-- INPUT MATERIAL follows --
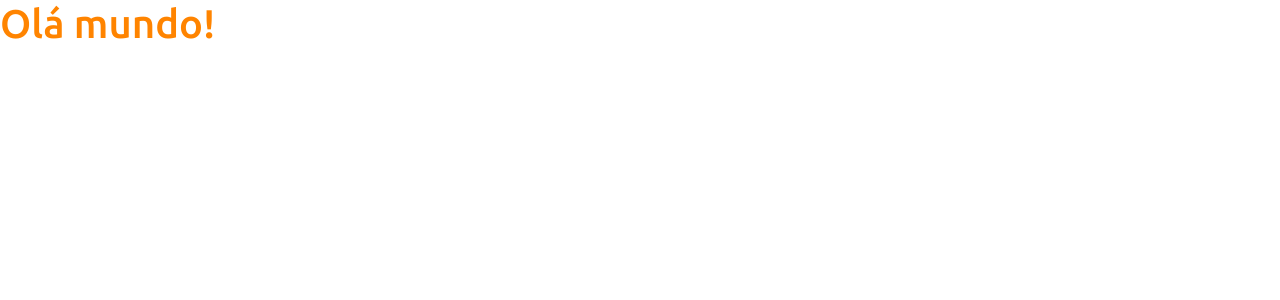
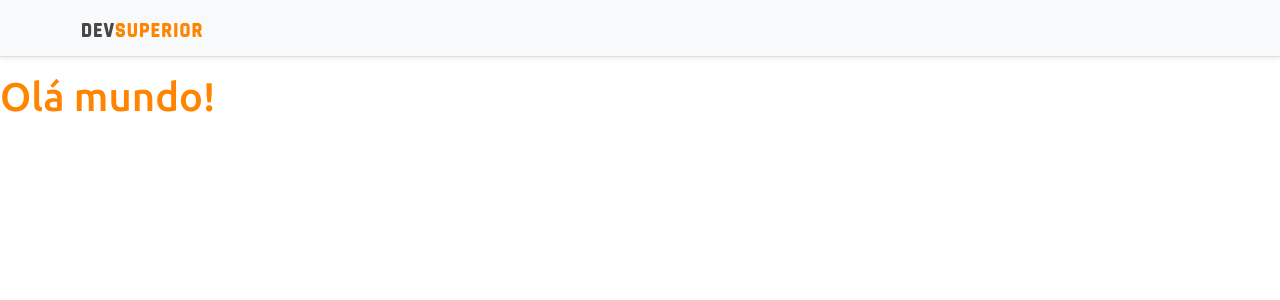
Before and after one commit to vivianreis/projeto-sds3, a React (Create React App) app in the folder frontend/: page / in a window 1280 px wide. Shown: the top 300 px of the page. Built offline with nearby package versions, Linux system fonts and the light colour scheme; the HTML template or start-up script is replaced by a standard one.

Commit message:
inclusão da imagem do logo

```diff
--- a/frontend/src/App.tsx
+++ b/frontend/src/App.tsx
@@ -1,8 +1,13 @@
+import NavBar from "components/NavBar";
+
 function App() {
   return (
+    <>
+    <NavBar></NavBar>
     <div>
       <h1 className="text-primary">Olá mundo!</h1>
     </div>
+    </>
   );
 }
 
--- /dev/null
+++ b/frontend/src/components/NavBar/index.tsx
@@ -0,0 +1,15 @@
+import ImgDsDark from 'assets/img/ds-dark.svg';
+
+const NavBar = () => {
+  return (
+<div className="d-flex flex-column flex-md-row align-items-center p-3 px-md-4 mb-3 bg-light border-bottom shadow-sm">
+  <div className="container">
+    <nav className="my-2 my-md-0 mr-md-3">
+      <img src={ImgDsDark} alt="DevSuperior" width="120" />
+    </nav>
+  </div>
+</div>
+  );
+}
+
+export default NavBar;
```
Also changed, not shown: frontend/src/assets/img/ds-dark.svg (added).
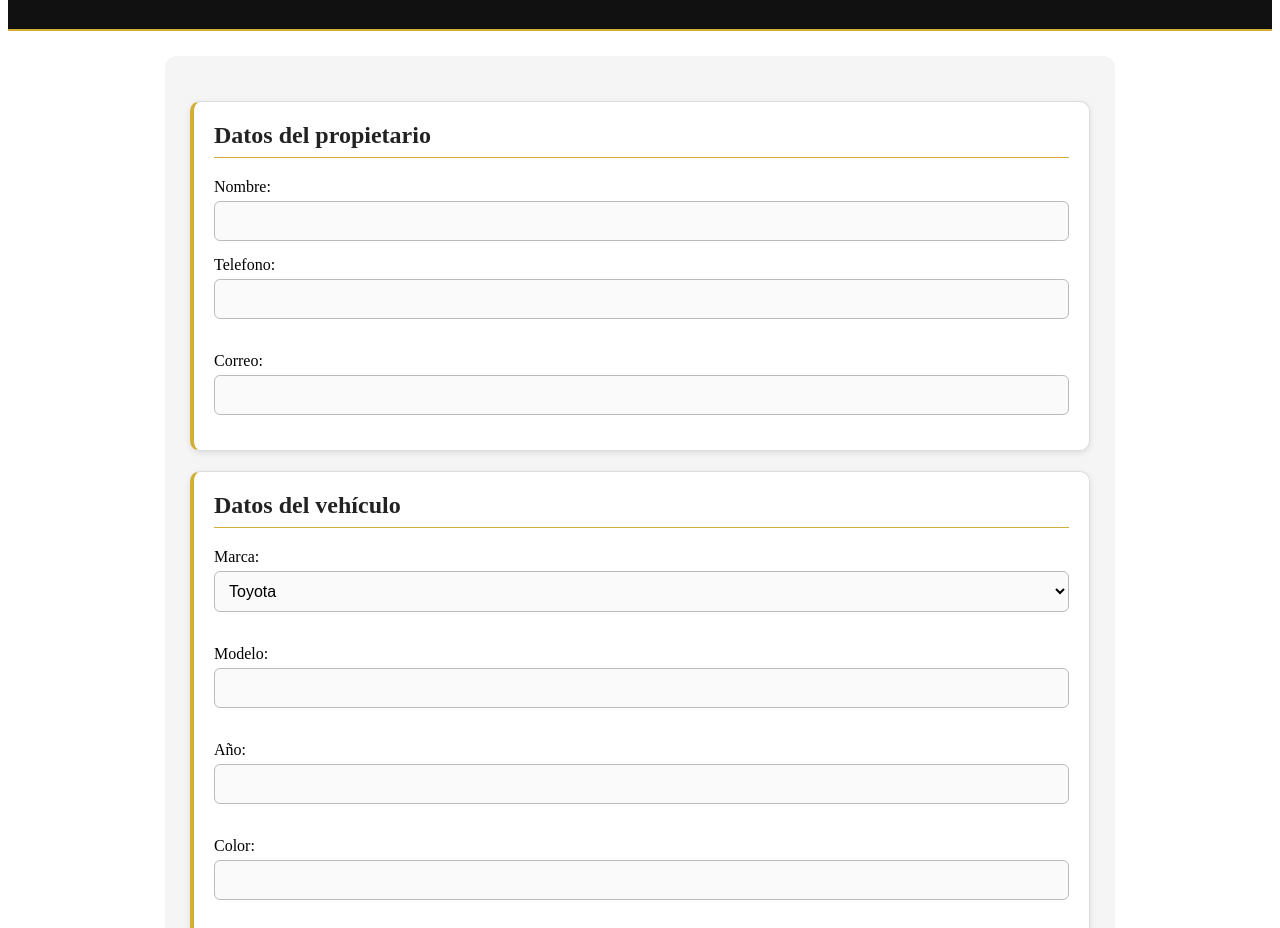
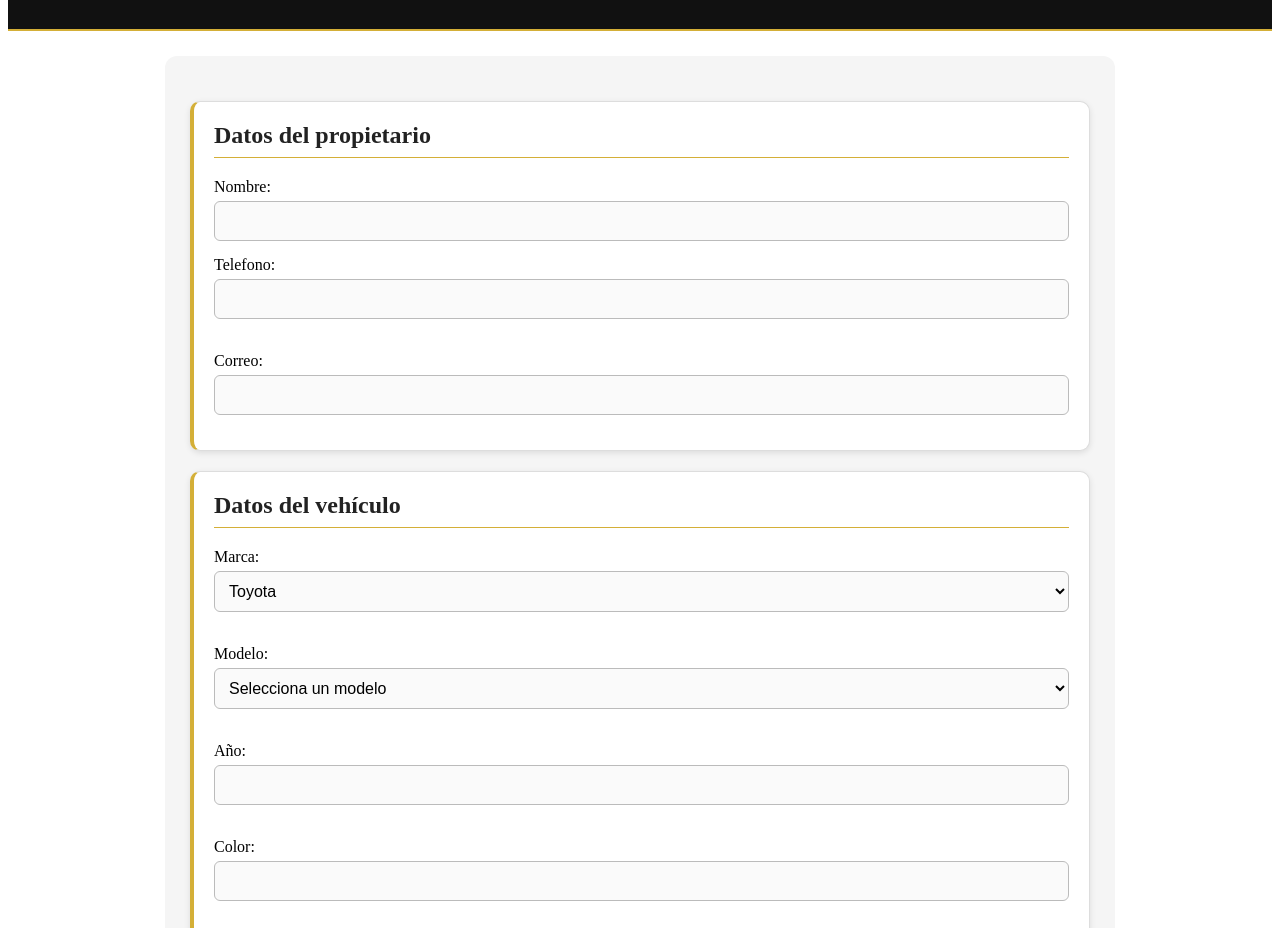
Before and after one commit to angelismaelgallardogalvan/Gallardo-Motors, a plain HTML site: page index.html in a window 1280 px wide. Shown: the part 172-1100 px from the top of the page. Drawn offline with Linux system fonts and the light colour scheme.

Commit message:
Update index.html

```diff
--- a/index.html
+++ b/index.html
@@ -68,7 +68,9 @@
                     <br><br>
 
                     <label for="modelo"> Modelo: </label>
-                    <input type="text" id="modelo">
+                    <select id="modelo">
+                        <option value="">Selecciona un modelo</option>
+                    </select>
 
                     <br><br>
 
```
-- INPUT MATERIAL concluded --
**TASK:** Pictures stay out; print everything else in the data exactly.

**SOLUTION TO THIS PROBLEM:**
Before and after one commit to vivianreis/projeto-sds3, a React (Create React App) app in the folder frontend/: page / in a window 1280 px wide. Shown: the top 300 px of the page. Built offline with nearby package versions, Linux system fonts and the light colour scheme; the HTML template or start-up script is replaced by a standard one.

Commit message:
inclusão da imagem do logo

```diff
--- a/frontend/src/App.tsx
+++ b/frontend/src/App.tsx
@@ -1,8 +1,13 @@
+import NavBar from "components/NavBar";
+
 function App() {
   return (
+    <>
+    <NavBar></NavBar>
     <div>
       <h1 className="text-primary">Olá mundo!</h1>
     </div>
+    </>
   );
 }
 
--- /dev/null
+++ b/frontend/src/components/NavBar/index.tsx
@@ -0,0 +1,15 @@
+import ImgDsDark from 'assets/img/ds-dark.svg';
+
+const NavBar = () => {
+  return (
+<div className="d-flex flex-column flex-md-row align-items-center p-3 px-md-4 mb-3 bg-light border-bottom shadow-sm">
+  <div className="container">
+    <nav className="my-2 my-md-0 mr-md-3">
+      <img src={ImgDsDark} alt="DevSuperior" width="120" />
+    </nav>
+  </div>
+</div>
+  );
+}
+
+export default NavBar;
```
Also changed, not shown: frontend/src/assets/img/ds-dark.svg (added).
Before and after one commit to angelismaelgallardogalvan/Gallardo-Motors, a plain HTML site: page index.html in a window 1280 px wide. Shown: the part 172-1100 px from the top of the page. Drawn offline with Linux system fonts and the light colour scheme.

Commit message:
Update index.html

```diff
--- a/index.html
+++ b/index.html
@@ -68,7 +68,9 @@
                     <br><br>
 
                     <label for="modelo"> Modelo: </label>
-                    <input type="text" id="modelo">
+                    <select id="modelo">
+                        <option value="">Selecciona un modelo</option>
+                    </select>
 
                     <br><br>
 
```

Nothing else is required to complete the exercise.